Modification records:
**********

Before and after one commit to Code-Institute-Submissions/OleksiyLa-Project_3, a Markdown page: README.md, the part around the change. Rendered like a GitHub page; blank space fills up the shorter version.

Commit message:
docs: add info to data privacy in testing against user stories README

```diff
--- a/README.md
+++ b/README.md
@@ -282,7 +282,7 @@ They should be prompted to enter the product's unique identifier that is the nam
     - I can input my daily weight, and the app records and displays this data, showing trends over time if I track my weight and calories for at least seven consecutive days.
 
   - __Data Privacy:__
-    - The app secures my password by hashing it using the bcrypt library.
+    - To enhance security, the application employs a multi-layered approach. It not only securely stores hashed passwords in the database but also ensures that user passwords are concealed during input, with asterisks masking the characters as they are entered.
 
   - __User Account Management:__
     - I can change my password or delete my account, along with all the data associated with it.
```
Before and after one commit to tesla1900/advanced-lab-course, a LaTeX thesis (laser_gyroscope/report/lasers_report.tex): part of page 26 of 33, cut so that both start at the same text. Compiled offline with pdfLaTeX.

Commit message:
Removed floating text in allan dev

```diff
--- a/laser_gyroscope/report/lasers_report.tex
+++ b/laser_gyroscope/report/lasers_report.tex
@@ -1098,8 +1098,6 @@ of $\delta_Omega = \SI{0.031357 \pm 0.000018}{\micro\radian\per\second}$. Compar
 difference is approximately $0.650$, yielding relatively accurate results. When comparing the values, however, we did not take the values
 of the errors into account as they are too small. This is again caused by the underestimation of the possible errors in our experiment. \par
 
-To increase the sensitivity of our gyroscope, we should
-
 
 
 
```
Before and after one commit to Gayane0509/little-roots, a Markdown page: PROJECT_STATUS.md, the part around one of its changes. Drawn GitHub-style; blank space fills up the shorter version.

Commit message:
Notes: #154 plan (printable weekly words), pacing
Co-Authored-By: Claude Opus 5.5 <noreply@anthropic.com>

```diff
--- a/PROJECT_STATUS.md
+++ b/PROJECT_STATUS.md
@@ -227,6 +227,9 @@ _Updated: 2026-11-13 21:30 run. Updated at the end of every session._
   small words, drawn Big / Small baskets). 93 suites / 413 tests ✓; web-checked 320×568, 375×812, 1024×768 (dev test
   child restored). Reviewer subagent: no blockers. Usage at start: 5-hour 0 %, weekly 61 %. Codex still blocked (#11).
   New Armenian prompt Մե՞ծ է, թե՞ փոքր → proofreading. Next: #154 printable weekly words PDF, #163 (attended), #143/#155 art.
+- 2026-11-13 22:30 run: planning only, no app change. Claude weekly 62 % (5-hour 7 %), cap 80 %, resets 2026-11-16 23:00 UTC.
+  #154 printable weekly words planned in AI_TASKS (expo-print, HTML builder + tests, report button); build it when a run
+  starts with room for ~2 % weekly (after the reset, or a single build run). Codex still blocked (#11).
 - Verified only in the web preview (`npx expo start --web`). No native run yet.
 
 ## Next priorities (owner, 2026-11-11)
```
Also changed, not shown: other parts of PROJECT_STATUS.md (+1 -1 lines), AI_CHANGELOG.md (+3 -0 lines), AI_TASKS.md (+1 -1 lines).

**********

What you are asked to do
A copy of each line in the data above that holds the string "weekly" is needed.

Solution to the exercise
Notes: #154 plan (printable weekly words), pacing
   child restored). Reviewer subagent: no blockers. Usage at start: 5-hour 0 %, weekly 61 %. Codex still blocked (#11).
   New Armenian prompt Մե՞ծ է, թե՞ փոքր → proofreading. Next: #154 printable weekly words PDF, #163 (attended), #143/#155 art.
+- 2026-11-13 22:30 run: planning only, no app change. Claude weekly 62 % (5-hour 7 %), cap 80 %, resets 2026-11-16 23:00 UTC.
+  #154 printable weekly words planned in AI_TASKS (expo-print, HTML builder + tests, report button); build it when a run
+  starts with room for ~2 % weekly (after the reset, or a single build run). Codex still blocked (#11).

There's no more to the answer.